**ASSIGNED TASK**
All of the entries must be reproduced exactly, with no images carried over.

**WORKING DATA**
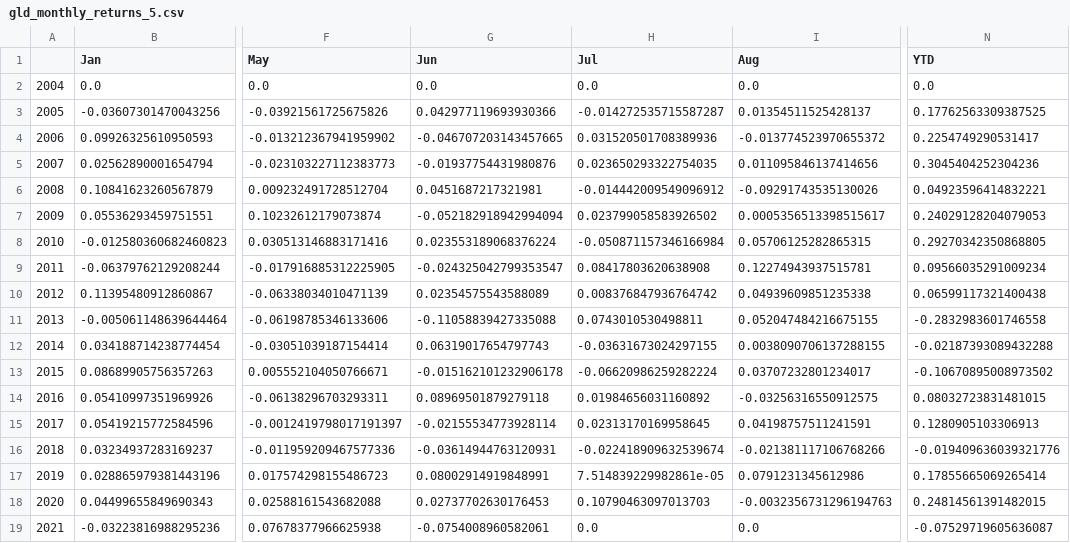
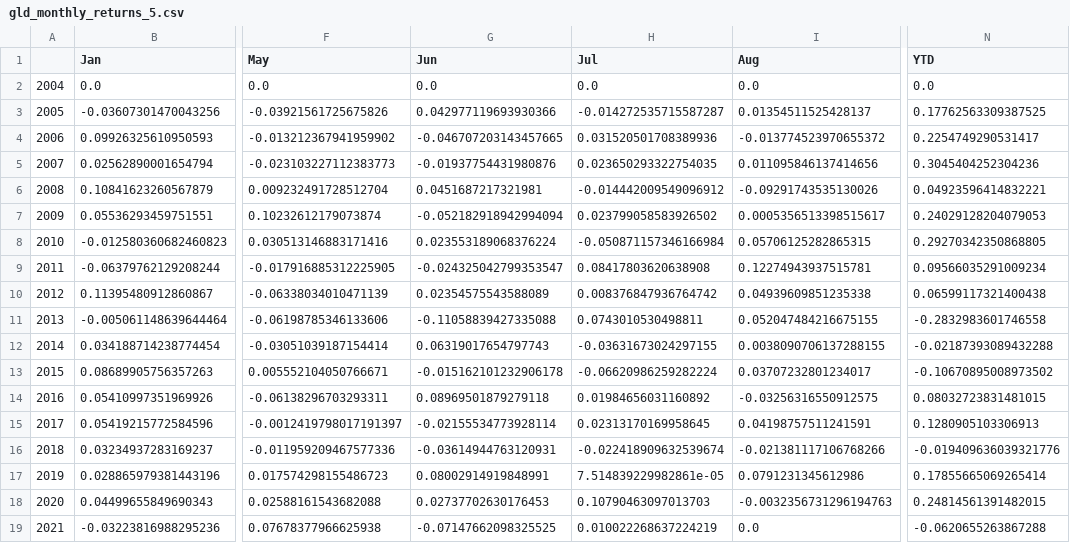
Before and after one commit to ixx-invincible/app.invincibleportfolio.com, a CSV file: static/gld_monthly_returns_5.csv, drawn as a sheet; only a part is shown, gaps mark what is left out; the diff names each change by its address in the sheet, - before the commit and + after, or states it on an @@ line.

```diff
--- a/static/gld_monthly_returns_5.csv
+++ b/static/gld_monthly_returns_5.csv
-G19 (Jun): -0.0754008960582061
+G19 (Jun): -0.07147662098325525
-H19 (Jul): 0.0
+H19 (Jul): 0.010022268637224219
-N19 (YTD): -0.07529719605636087
+N19 (YTD): -0.0620655263867288
```
Also changed, not shown: static/invincible_portfolio5.csv, static/invincible_portfolio_monthly_returns_5.csv, 47 other files.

**ANSWER SPACE**
Before and after one commit to ixx-invincible/app.invincibleportfolio.com, a CSV file: static/gld_monthly_returns_5.csv, drawn as a sheet; only a part is shown, gaps mark what is left out; the diff names each change by its address in the sheet, - before the commit and + after, or states it on an @@ line.

```diff
--- a/static/gld_monthly_returns_5.csv
+++ b/static/gld_monthly_returns_5.csv
-G19 (Jun): -0.0754008960582061
+G19 (Jun): -0.07147662098325525
-H19 (Jul): 0.0
+H19 (Jul): 0.010022268637224219
-N19 (YTD): -0.07529719605636087
+N19 (YTD): -0.0620655263867288
```
Also changed, not shown: static/invincible_portfolio5.csv, static/invincible_portfolio_monthly_returns_5.csv, 47 other files.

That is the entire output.